Nick Hungerford, the Portag3 Ventures partner and Nutmeg cofounder, on the differences and lessons he's learnt working in fintech in Asia and Europe.
In Asia in FinTech, what is happening is generations ahead of what we have here in Europe. The companies are absolutely fascinating and dwarf in size most of the fintech companies that are here in Europe.
When I think of companies like Ping An or AliPay—just how many people use them, the volume of transactions that go through them each year—is completed remarkable.
In Asia, everything can be done pretty instantly through technology: So the lending company, or the fintech company, can work with the telephone company to access your Sim data - your messaging data. You just have to download the app and give it permission.
It will then read all your messages, and understand if your bank's been texting you and if your bank has been texting you it can then just read off the balance of how much you have or how much you owe.
It of course automatically enables them to see on your social networks who you're friends with. And then it should know whether your friends are good people who pay back their money as well, or whether they're completely unreliable and make assumptions of you through that.
In Europe, you might think, 'Oh, my goodness, how scary is that'. But why not allow people to use that data? To make your life better and easier and simpler.

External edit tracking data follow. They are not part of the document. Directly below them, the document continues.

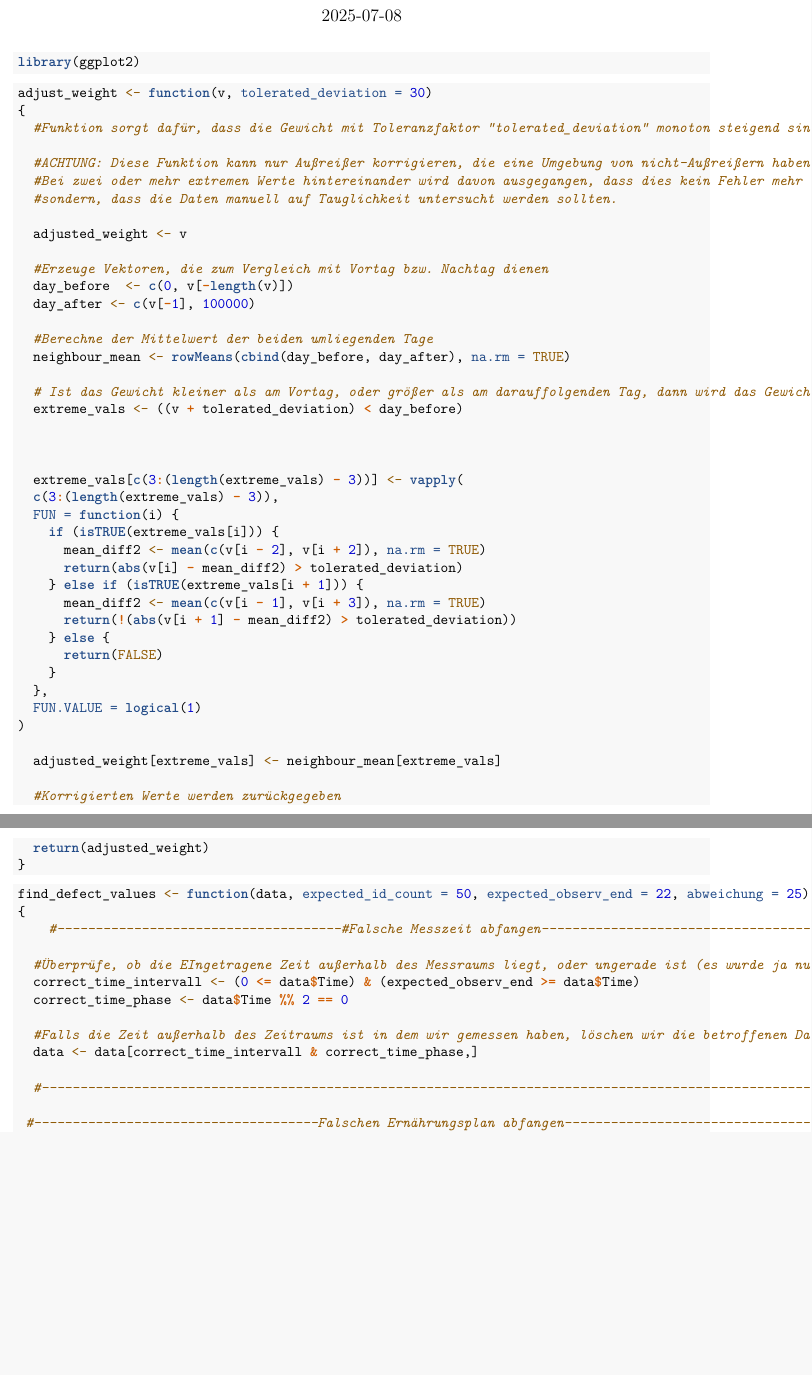
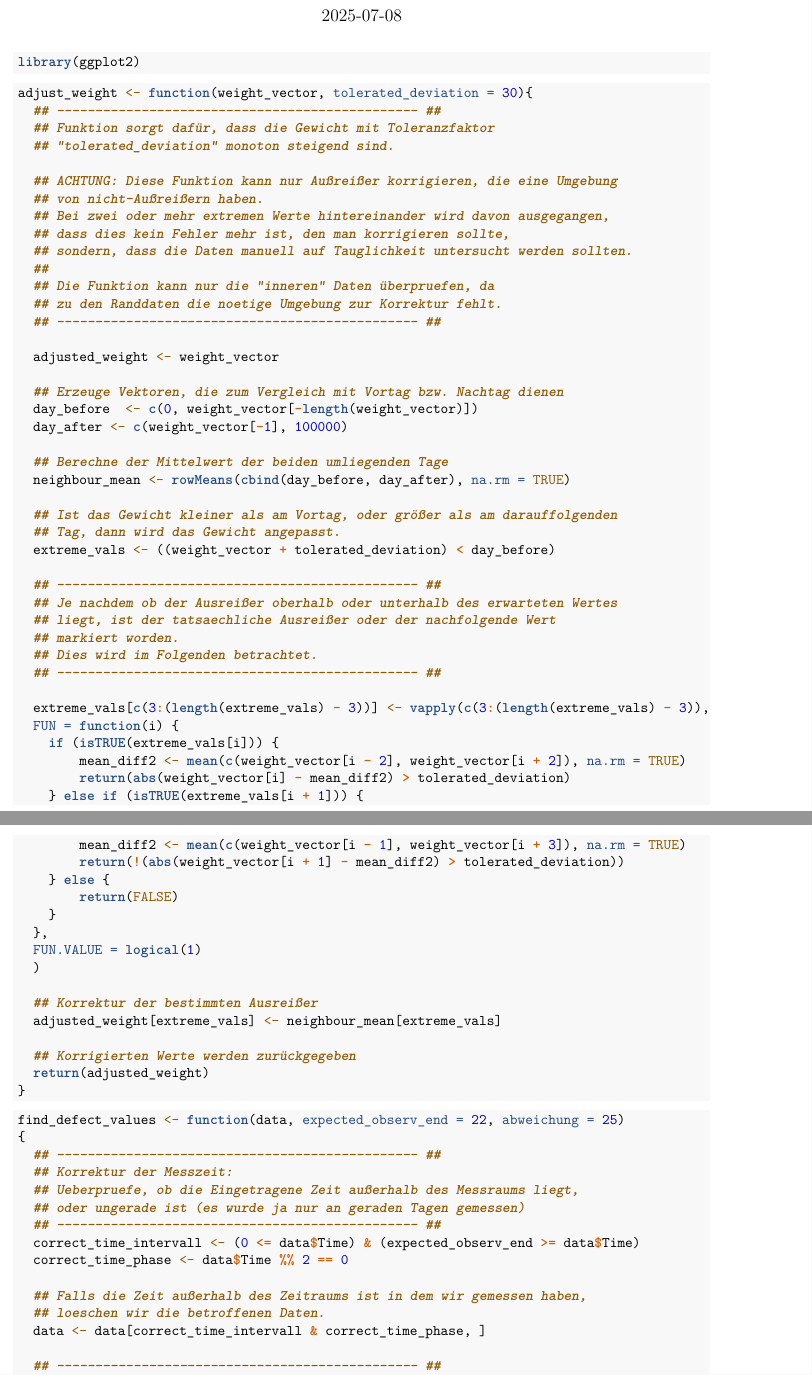
Before and after one commit to Bar0nVeng30us/R-Projekt, an R Markdown document (RProjekt.Rmd): two parts of pages 1 and 2 of 14, joined at a grey line, cut so that both start at the same text, the shorter picture padded with empty space. Rendered offline with R 4.5, knitr and Pandoc, then LaTeX, with nearby package versions.

Commit message:
Add files via upload

````diff
--- a/RProjekt.Rmd
+++ b/RProjekt.Rmd
@@ -10,60 +10,76 @@ library(ggplot2)
 ```
 
 ```{r adjust_weight}
-adjust_weight <- function(v, tolerated_deviation = 30)
-{
-  #Funktion sorgt dafür, dass die Gewicht mit Toleranzfaktor "tolerated_deviation" monoton steigend sind.
+adjust_weight <- function(weight_vector, tolerated_deviation = 30){
+  ## ----------------------------------------------- ##
+  ## Funktion sorgt dafür, dass die Gewicht mit Toleranzfaktor
+  ## "tolerated_deviation" monoton steigend sind.
 
-  #ACHTUNG: Diese Funktion kann nur Außreißer korrigieren, die eine Umgebung von nicht-Außreißern haben
-  #Bei zwei oder mehr extremen Werte hintereinander wird davon ausgegangen, dass dies kein Fehler mehr ist, den man korrigieren sollte,
-  #sondern, dass die Daten manuell auf Tauglichkeit untersucht werden sollten.
+  ## ACHTUNG: Diese Funktion kann nur Außreißer korrigieren, die eine Umgebung
+  ## von nicht-Außreißern haben.
+  ## Bei zwei oder mehr extremen Werte hintereinander wird davon ausgegangen,
+  ## dass dies kein Fehler mehr ist, den man korrigieren sollte,
+  ## sondern, dass die Daten manuell auf Tauglichkeit untersucht werden sollten.
+  ##
+  ## Die Funktion kann nur die "inneren" Daten überpruefen, da
+  ## zu den Randdaten die noetige Umgebung zur Korrektur fehlt.
+  ## ----------------------------------------------- ##
 
-  adjusted_weight <- v
+  adjusted_weight <- weight_vector
 
-  #Erzeuge Vektoren, die zum Vergleich mit Vortag bzw. Nachtag dienen
-  day_before  <- c(0, v[-length(v)])
-  day_after <- c(v[-1], 100000)
+  ## Erzeuge Vektoren, die zum Vergleich mit Vortag bzw. Nachtag dienen
+  day_before  <- c(0, weight_vector[-length(weight_vector)])
+  day_after <- c(weight_vector[-1], 100000)
 
-  #Berechne der Mittelwert der beiden umliegenden Tage
+  ## Berechne der Mittelwert der beiden umliegenden Tage
   neighbour_mean <- rowMeans(cbind(day_before, day_after), na.rm = TRUE)
 
-  # Ist das Gewicht kleiner als am Vortag, oder größer als am darauffolgenden Tag, dann wird das Gewicht angepasst.
-  extreme_vals <- ((v + tolerated_deviation) < day_before)
+  ## Ist das Gewicht kleiner als am Vortag, oder größer als am darauffolgenden
+  ## Tag, dann wird das Gewicht angepasst.
+  extreme_vals <- ((weight_vector + tolerated_deviation) < day_before)
 
+  ## ----------------------------------------------- ##
+  ## Je nachdem ob der Ausreißer oberhalb oder unterhalb des erwarteten Wertes
+  ## liegt, ist der tatsaechliche Ausreißer oder der nachfolgende Wert
+  ## markiert worden.
+  ## Dies wird im Folgenden betrachtet.
+  ## ----------------------------------------------- ##
 
-
-  extreme_vals[c(3:(length(extreme_vals) - 3))] <- vapply(
-  c(3:(length(extreme_vals) - 3)),
+  extreme_vals[c(3:(length(extreme_vals) - 3))] <- vapply(c(3:(length(extreme_vals) - 3)),
   FUN = function(i) {
     if (isTRUE(extreme_vals[i])) {
-      mean_diff2 <- mean(c(v[i - 2], v[i + 2]), na.rm = TRUE)
-      return(abs(v[i] - mean_diff2) > tolerated_deviation)
+        mean_diff2 <- mean(c(weight_vector[i - 2], weight_vector[i + 2]), na.rm = TRUE)
+        return(abs(weight_vector[i] - mean_diff2) > tolerated_deviation)
     } else if (isTRUE(extreme_vals[i + 1])) {
-      mean_diff2 <- mean(c(v[i - 1], v[i + 3]), na.rm = TRUE)
-      return(!(abs(v[i + 1] - mean_diff2) > tolerated_deviation))
+        mean_diff2 <- mean(c(weight_vector[i - 1], weight_vector[i + 3]), na.rm = TRUE)
+        return(!(abs(weight_vector[i + 1] - mean_diff2) > tolerated_deviation))
     } else {
-      return(FALSE)
+        return(FALSE)
     }
   },
   FUN.VALUE = logical(1)
-)
+  )
 
+  ## Korrektur der bestimmten Ausreißer
   adjusted_weight[extreme_vals] <- neighbour_mean[extreme_vals]
 
-  #Korrigierten Werte werden zurückgegeben
+  ## Korrigierten Werte werden zurückgegeben
   return(adjusted_weight)
 }
 ```
 
 ```{r find_defect_values}
-find_defect_values <- function(data, expected_id_count = 50, expected_observ_end = 22, abweichung = 25)
+find_defect_values <- function(data, expected_observ_end = 22, abweichung = 25)
 {
-    #-------------------------------------#Falsche Messzeit abfangen------------------------------------------------------------------------------
-
-  #Überprüfe, ob die EIngetragene Zeit außerhalb des Messraums liegt, oder ungerade ist (es wurde ja nur an geraden Tagen gemessen)
+  ## ----------------------------------------------- ##
+  ## Korrektur der Messzeit:
+  ## Ueberpruefe, ob die Eingetragene Zeit außerhalb des Messraums liegt,
+  ## oder ungerade ist (es wurde ja nur an geraden Tagen gemessen)
+  ## ----------------------------------------------- ##
   correct_time_intervall <- (0 <= data$Time) & (expected_observ_end >= data$Time)
   correct_time_phase <- data$Time %% 2 == 0
 
-  #Falls die Zeit außerhalb des Zeitraums ist in dem wir gemessen haben, löschen wir die betroffenen Daten.
-  data <- data[correct_time_intervall & correct_time_phase,]
+  ## Falls die Zeit außerhalb des Zeitraums ist in dem wir gemessen haben,
+  ## loeschen wir die betroffenen Daten.
+  data <- data[correct_time_intervall & correct_time_phase, ]
 
@@ -71,3 +91,2 @@ find_defect_values <- function(data, expected_id_count = 50, expected_observ_end
 
- #-------------------------------------Falschen Ernährungsplan abfangen----------------------------------------------------------------------------------
   i <- 1
````
Also changed, not shown: RProjekt.Rmd (26 more changed lines).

The European and UK financial services infrastructure have been pretty much the same for centuries, whereas in China, technology gave people the opportunity to have access to financial services that they otherwise would never have had interested in. One of the takeaways I've had from living in Asia is I think that hardware changes in fintech may be more applicable for for moving from continent to continent than software changes.

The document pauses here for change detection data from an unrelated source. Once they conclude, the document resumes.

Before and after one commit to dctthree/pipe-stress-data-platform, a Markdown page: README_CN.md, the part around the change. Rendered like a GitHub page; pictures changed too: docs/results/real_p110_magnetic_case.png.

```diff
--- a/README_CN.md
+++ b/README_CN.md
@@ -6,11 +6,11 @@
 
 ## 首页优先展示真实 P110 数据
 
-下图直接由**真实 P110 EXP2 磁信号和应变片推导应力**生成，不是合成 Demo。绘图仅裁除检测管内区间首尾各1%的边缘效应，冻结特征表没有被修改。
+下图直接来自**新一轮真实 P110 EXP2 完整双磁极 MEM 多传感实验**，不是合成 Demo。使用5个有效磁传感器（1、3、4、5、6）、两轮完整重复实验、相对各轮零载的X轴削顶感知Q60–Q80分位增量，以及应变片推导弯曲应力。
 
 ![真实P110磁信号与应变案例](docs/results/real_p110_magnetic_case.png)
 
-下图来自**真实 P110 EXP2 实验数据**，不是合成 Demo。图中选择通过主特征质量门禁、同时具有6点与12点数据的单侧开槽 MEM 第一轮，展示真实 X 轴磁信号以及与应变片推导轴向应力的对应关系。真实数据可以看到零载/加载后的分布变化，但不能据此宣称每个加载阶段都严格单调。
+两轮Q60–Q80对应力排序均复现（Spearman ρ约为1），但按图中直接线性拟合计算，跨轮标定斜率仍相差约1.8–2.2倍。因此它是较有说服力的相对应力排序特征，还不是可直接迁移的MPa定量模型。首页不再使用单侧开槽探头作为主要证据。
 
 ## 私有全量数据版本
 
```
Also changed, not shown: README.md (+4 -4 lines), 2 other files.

If we think about software changes, they really are oftentimes dependent on the culture of the user and the culture of the provider. Whereas with hardware, let's take a simple example of paying with your phone, for example, loading up a virtual bank account. That's really easy to transport.
So the more that these businesses that can actually adapt on on the hardware side, then that's an easier, smoother transition to go global. The better we do in terms of creation of product, the more that consumers are going to buy, and the better we will do as a result. So whether it's about product or about the level of service and the level of engagement, all firms—new or established incumbents—need to think about how they're going to get to the client, how they're going to interact with the client, and what those service methods are going to be.